# [Directions]
Pick out every line in the data below that holds "fillStyle".

··· The data ···

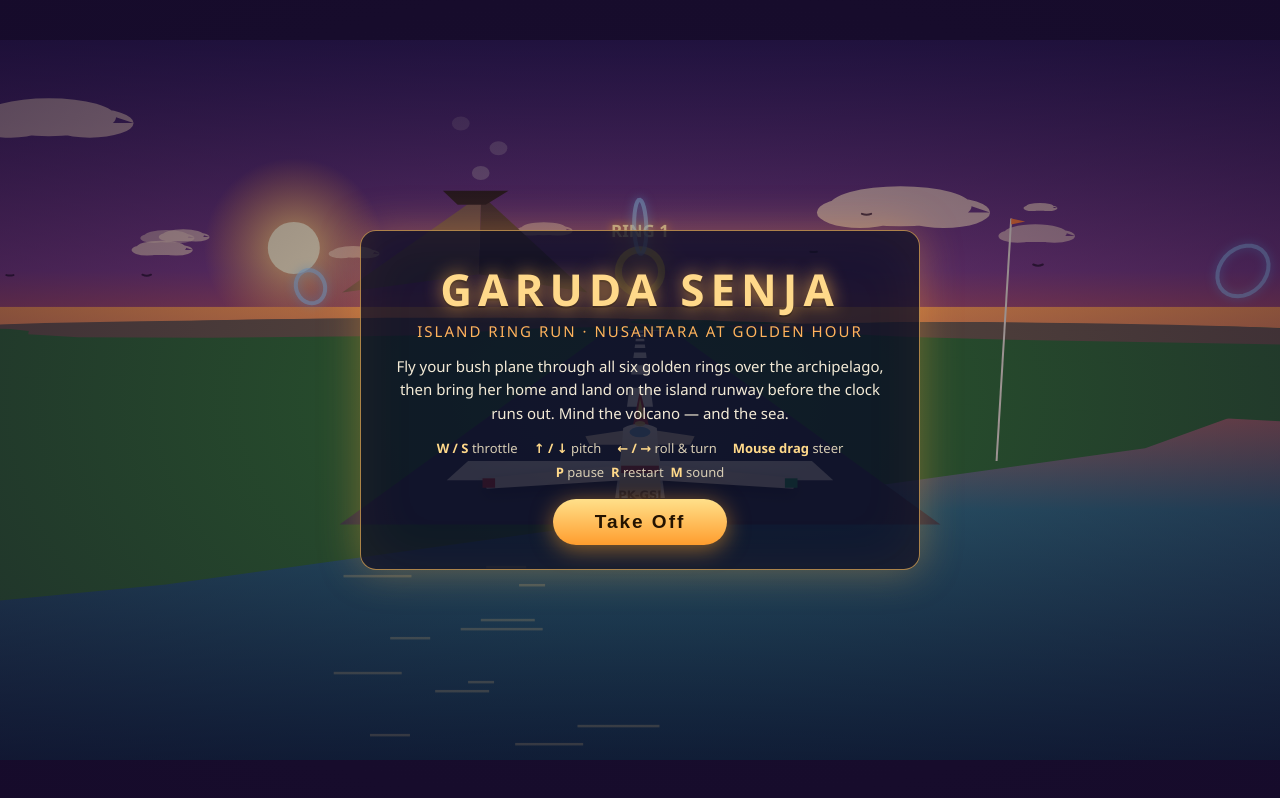
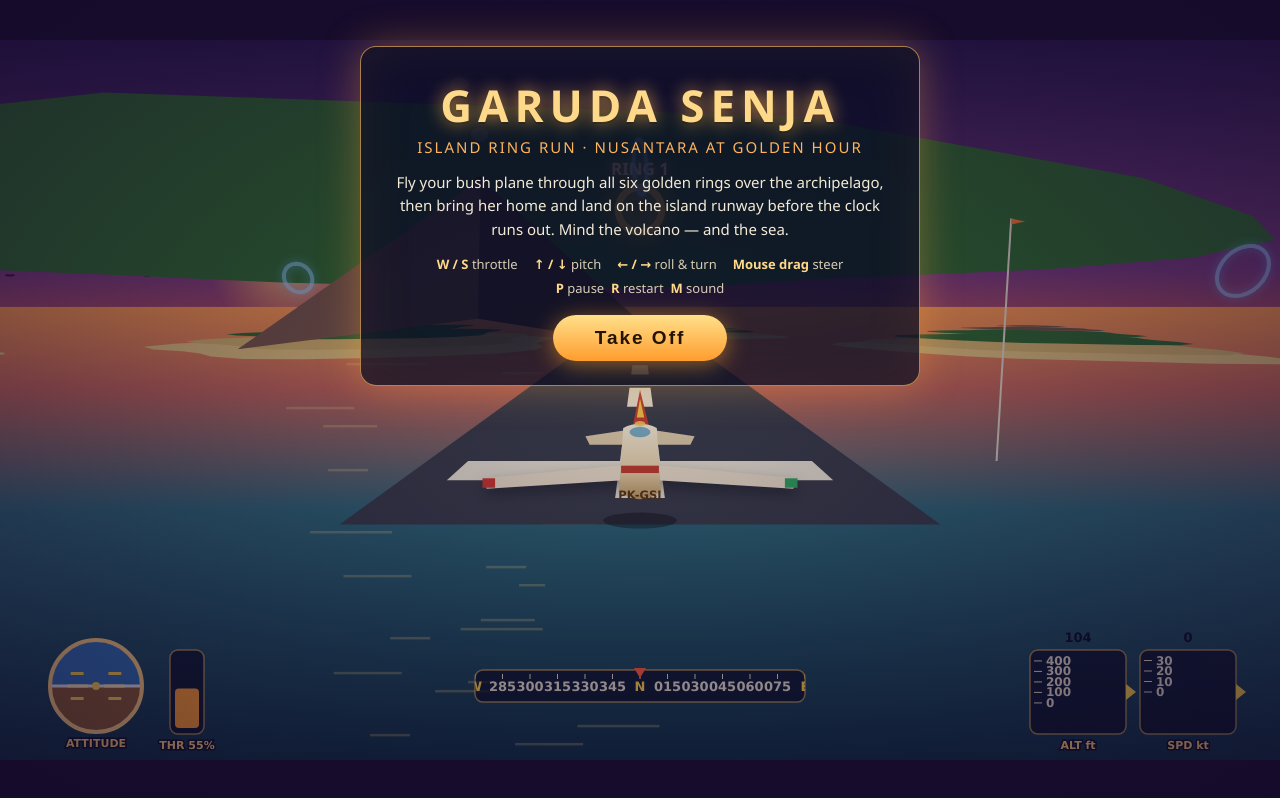
Before and after one commit to quintana111/best-flight-game-20261126-0057, a plain HTML site: page game/index.html in a window 1280 px wide. Drawn offline with Linux system fonts and the light colour scheme; animation ran at ten frames a second.

Commit message:
game: fix ring heights/terrain clearance, favicon, label contrast; add screenshots + README; harden main.ts validation

```diff
--- a/game/game.js
+++ b/game/game.js
@@ -38,10 +38,10 @@ const ISLANDS = [
 ];
 const RUNWAY = { x: 60, z: -260, len: 130, wid: 15, padY: 30, hdg: 0 };
 const RINGS = [
-  { x: 60,   y: 52, z: -470, r: 10 },
-  { x: -140, y: 48, z: -560, r: 10 },
+  { x: 60,   y: 80, z: -470, r: 10 },
+  { x: -180, y: 56, z: -620, r: 10 },
   { x: -330, y: 44, z: -330, r: 10 },
-  { x: 60,   y: 66, z: -420, r: 10 }, /* over the volcano crater */
+  { x: 60,   y: 88, z: -420, r: 10 }, /* over the volcano crater */
   { x: 300,  y: 50, z: -430, r: 10 },
   { x: 180,  y: 46, z: -180, r: 10 },
 ];
@@ -66,14 +66,14 @@ function terrainHeight(x, z) {
   return h * (1 - w) + RUNWAY.padY * w;
 }
 /* Island silhouette radius at sea level (gaussian falls below ~0.4 m). */
-function islandCoastR(isl) { return isl.r * 2.2 * Math.sqrt(2 * Math.log(Math.max(isl.peak / 0.4, 1.01))); }
+function islandCoastR(isl) { return (isl.r / 2.2) * Math.sqrt(2 * Math.log(Math.max(isl.peak / 0.4, 1.01))); }
 
 /* Clouds and birds, placed deterministically. */
 const CLOUDS = [];
 for (let i = 0; i < 16; i++) {
   CLOUDS.push({
     x: (rng() - 0.5) * 2200, y: 120 + rng() * 90, z: -1400 + rng() * 1300,
-    s: 40 + rng() * 70, a: 0.5 + rng() * 0.35,
+    s: 30 + rng() * 50, a: 0.4 + rng() * 0.3,
   });
 }
 const BIRDS = [];
@@ -452,7 +452,8 @@ function drawIslands() {
   for (const { isl } of sorted) {
     const coastR = islandCoastR(isl);
     const rings = 6;
-    for (let k = rings; k >= 1; k--) {
+    const innerK = isl.volcano ? 3 : 1; /* leave the crater clear for the cone */
+    for (let k = rings; k >= innerK; k--) {
       const f = k / rings;
       const rr = coastR * f;
       const h = isl.peak * Math.pow(1 - f * f, 1.35);
@@ -470,23 +471,25 @@ function drawIslands() {
 }
 function drawVolcano(isl) {
   /* Shaded cone + crater + lazy smoke above Gunung Senja. */
-  const base = isl.peak * 0.55;
-  const apex = { x: isl.x, y: isl.peak + 4, z: isl.z };
-  const left = { x: isl.x - 42, y: base, z: isl.z + 26 };
-  const right = { x: isl.x + 42, y: base, z: isl.z + 26 };
-  const mid = { x: isl.x + 6, y: base + 6, z: isl.z + 30 };
+  const base = isl.peak * 0.30;
+  const apex = { x: isl.x, y: isl.peak + 10, z: isl.z };
+  const left = { x: isl.x - 70, y: base, z: isl.z + 40 };
+  const right = { x: isl.x + 70, y: base, z: isl.z + 40 };
+  const mid = { x: isl.x + 10, y: base + 10, z: isl.z + 48 };
   poly([apex, left, mid], '#7a5a48');
   poly([apex, mid, right], '#4a352c');
-  poly([
-    { x: isl.x - 12, y: isl.peak + 4, z: isl.z + 8 },
-    { x: isl.x + 12, y: isl.peak + 4, z: isl.z + 8 },
-    { x: isl.x + 5, y: isl.peak - 2, z: isl.z + 14 },
-    { x: isl.x - 5, y: isl.peak - 2, z: isl.z + 14 },
-  ], '#2e2018');
+  /* Crater: a dark notch right at the apex's screen position. */
+  const ap = project(apex);
+  if (ap) {
+    ctx.save();
+    ctx.fillStyle = '#2e2018';
+    ctx.beginPath(); ctx.ellipse(ap.x, ap.y + 1, Math.max(6, 5 * ap.s * 0.02), Math.max(3, 2.5 * ap.s * 0.02), 0, 0, TAU); ctx.fill();
+    ctx.restore();
+  }
   /* Smoke puffs. */
   const t = state.elapsed;
   for (let i = 0; i < 3; i++) {
-    const p = project({ x: isl.x + Math.sin(t * 0.3 + i * 2.1) * 8, y: isl.peak + 12 + i * 9 + (t * 2 % 6), z: isl.z });
+    const p = project({ x: isl.x + Math.sin(t * 0.3 + i * 2.1) * 8, y: isl.peak + 26 + i * 9 + (t * 2 % 6), z: isl.z });
     if (!p) continue;
     ctx.save();
     ctx.globalAlpha = 0.35 - i * 0.08;
@@ -709,6 +712,8 @@ function drawArtificialHorizon(x, y, r) {
   ctx.beginPath(); ctx.arc(0, 0, r, 0, TAU); ctx.stroke();
   ctx.restore();
   ctx.fillStyle = '#ffcf7d'; ctx.font = '700 11px Verdana, sans-serif'; ctx.textAlign = 'center';
+  ctx.strokeStyle = 'rgba(10,10,30,0.9)'; ctx.lineWidth = 3;
+  ctx.strokeText('ATTITUDE', x, y + r + 15);
   ctx.fillText('ATTITUDE', x, y + r + 15);
 }
 function drawCompass(x, y, w) {
@@ -731,7 +736,7 @@ function drawCompass(x, y, w) {
   ctx.fillStyle = '#ff5a3c';
   ctx.beginPath(); ctx.moveTo(x - 6, y - 18); ctx.lineTo(x + 6, y - 18); ctx.lineTo(x, y - 8); ctx.closePath(); ctx.fill();
 }
-function drawTape(x, y, w, h, value, max, label, unit, format) {
+function drawTape(x, y, w, h, value, max, label, unit, format, min) {
   ctx.save();
   ctx.fillStyle = 'rgba(8,12,34,0.72)';
   ctx.strokeStyle = 'rgba(255,190,90,0.6)'; ctx.lineWidth = 1.5;
@@ -741,7 +746,9 @@ function drawTape(x, y, w, h, value, max, label, unit, format) {
   ctx.font = '700 12px Verdana, sans-serif'; ctx.textAlign = 'left';
   const step = max > 400 ? 100 : 10;
   const span = max > 400 ? 400 : 40;
+  const lo = min === undefined ? -Infinity : min;
   for (let v = Math.floor((value - span) / step) * step; v <= value + span; v += step) {
+    if (v < lo) continue;
     const dy = mid - (v - value) * (h / (span * 2));
     if (dy < y + 4 || dy > y + h - 4) continue;
     ctx.fillStyle = '#e8e0cc';
@@ -756,6 +763,8 @@ function drawTape(x, y, w, h, value, max, label, unit, format) {
   ctx.font = '700 13px Verdana, sans-serif'; ctx.textAlign = 'center';
   ctx.fillText(format(value), x + w / 2, y - 8);
   ctx.fillStyle = '#ffcf7d'; ctx.font = '700 11px Verdana, sans-serif';
+  ctx.strokeStyle = 'rgba(10,10,30,0.9)'; ctx.lineWidth = 3;
+  ctx.strokeText(label + ' ' + unit, x + w / 2, y + h + 15);
   ctx.fillText(label + ' ' + unit, x + w / 2, y + h + 15);
 }
 function roundRect(x, y, w, h, r) {
@@ -776,6 +785,8 @@ function drawThrottle(x, y, w, h) {
   ctx.fillStyle = '#ff9d2e';
   roundRect(x + 5, y + h - 6 - fh, w - 10, fh, 4); ctx.fill();
   ctx.fillStyle = '#ffcf7d'; ctx.font = '700 11px Verdana, sans-serif'; ctx.textAlign = 'center';
+  ctx.strokeStyle = 'rgba(10,10,30,0.9)'; ctx.lineWidth = 3;
+  ctx.strokeText('THR ' + Math.round(state.throttle * 100) + '%', x + w / 2, y + h + 15);
   ctx.fillText('THR ' + Math.round(state.throttle * 100) + '%', x + w / 2, y + h + 15);
   ctx.restore();
 }
@@ -785,8 +796,8 @@ function drawInstruments() {
   drawCompass(W / 2, panelY + 44, 330);
   const altFt = state.pos.y * 3.28084;
   const spdKt = state.speed * 1.94384;
-  drawTape(W - 250, panelY + 8, 96, 84, Math.round(altFt), 5000, 'ALT', 'ft', (v) => String(Math.round(v)));
-  drawTape(W - 140, panelY + 8, 96, 84, Math.round(spdKt), 200, 'SPD', 'kt', (v) => String(Math.round(v)));
+  drawTape(W - 250, panelY + 8, 96, 84, Math.round(altFt), 5000, 'ALT', 'ft', (v) => String(Math.round(v)), 0);
+  drawTape(W - 140, panelY + 8, 96, 84, Math.round(spdKt), 200, 'SPD', 'kt', (v) => String(Math.round(v)), 0);
   drawThrottle(170, panelY + 8, 34, 84);
   /* Next-ring guidance. */
   if (state.mode === 'playing' && state.ringIdx < RINGS.length) {
@@ -795,7 +806,7 @@ function drawInstruments() {
     ctx.fillStyle = '#ffe9b0';
     ctx.font = '700 16px "Segoe UI", Verdana, sans-serif'; ctx.textAlign = 'center';
     ctx.shadowColor = '#ff9d2e'; ctx.shadowBlur = 8;
-    ctx.fillText('NEXT RING ' + Math.round(d) + ' m', W / 2, 96);
+    ctx.fillText('NEXT RING ' + Math.round(d) + ' m', W / 2, 132);
     ctx.shadowBlur = 0;
     /* Off-screen arrow toward the ring. */
     const c = project(ring);
@@ -813,7 +824,7 @@ function drawInstruments() {
     ctx.fillStyle = '#b8ff9d';
     ctx.font = '700 17px "Segoe UI", Verdana, sans-serif'; ctx.textAlign = 'center';
     ctx.shadowColor = '#5fae3f'; ctx.shadowBlur = 8;
-    ctx.fillText('ALL RINGS CLEAR — LAND ON THE RUNWAY', W / 2, 96);
+    ctx.fillText('ALL RINGS CLEAR — LAND ON THE RUNWAY', W / 2, 132);
     ctx.shadowBlur = 0;
   }
 }
@@ -840,7 +851,7 @@ function render() {
   drawRunway();
   drawRings();
   drawPlane();
-  if (state.mode === 'playing' || state.mode === 'paused') drawInstruments();
+  if (state.mode === 'playing' || state.mode === 'paused' || state.mode === 'title' || state.mode === 'won' || state.mode === 'lost') drawInstruments();
   if (state.toast && state.elapsed > state.toastUntil) { state.toast = ''; hideToast(); }
 }
 let last = performance.now();
@@ -866,15 +877,13 @@ function applyShot() {
       '', 'Take Off');
     hud.classList.add('hidden');
   } else if (SHOT === 'play') {
-    /* Mid-flight, ring 4 (over the volcano) dead ahead, instruments lit. */
+    /* Mid-flight, ring 6 dead ahead with the main island and runway beyond. */
     state.mode = 'playing';
-    state.pos = { x: -60, y: 58, z: -520 };
-    state.hdg = 0.35; state.pitch = 0.05; state.roll = -0.18;
+    state.pos = { x: 180, y: 55, z: -40 };
+    state.hdg = 0.02; state.pitch = 0.02; state.roll = -0.1;
     state.speed = 52; state.throttle = 0.8;
-    state.ringIdx = 3; state.score = 450; state.timeLeft = 212;
+    state.ringIdx = 5; state.score = 750; state.timeLeft = 118;
     hideOverlay(); hud.classList.remove('hidden');
-    showToast('Ring 4 of 6 — +150 pts!', 999);
-    state.toastUntil = 1e9;
   } else if (SHOT === 'runway') {
     /* Low pass over the runway, all rings done, gear-down approach. */
     state.mode = 'playing';
--- a/game/index.html
+++ b/game/index.html
@@ -4,6 +4,7 @@
 <meta charset="utf-8">
 <meta name="viewport" content="width=device-width, initial-scale=1">
 <title>Garuda Senja — Island Ring Run</title>
+<link rel="icon" href="data:,">
 <link rel="stylesheet" href="style.css">
 </head>
 <body>
--- a/game/style.css
+++ b/game/style.css
@@ -27,7 +27,8 @@ body { font-family: "Segoe UI", Verdana, Geneva, sans-serif; color: #fff; }
 }
 
 #overlay {
-  position: absolute; inset: 0; display: flex; align-items: center; justify-content: center;
+  position: absolute; inset: 0; display: flex; align-items: flex-start; justify-content: center;
+  padding-top: 46px;
   background: radial-gradient(ellipse at center, rgba(20, 8, 40, 0.18) 0%, rgba(20, 8, 40, 0.62) 100%);
 }
 #panel {
```
Also changed, not shown: screenshots/1-start.jpg (added), screenshots/2-play.jpg (added), screenshots/3-runway.jpg (added), screenshots/4-end.jpg (added), 2 other files.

···

# [Worked solution]
+    ctx.fillStyle = '#2e2018';
   ctx.fillStyle = '#ffcf7d'; ctx.font = '700 11px Verdana, sans-serif'; ctx.textAlign = 'center';
   ctx.fillStyle = '#ff5a3c';
   ctx.fillStyle = 'rgba(8,12,34,0.72)';
     ctx.fillStyle = '#e8e0cc';
   ctx.fillStyle = '#ffcf7d'; ctx.font = '700 11px Verdana, sans-serif';
   ctx.fillStyle = '#ff9d2e';
   ctx.fillStyle = '#ffcf7d'; ctx.font = '700 11px Verdana, sans-serif'; ctx.textAlign = 'center';
     ctx.fillStyle = '#ffe9b0';
     ctx.fillStyle = '#b8ff9d';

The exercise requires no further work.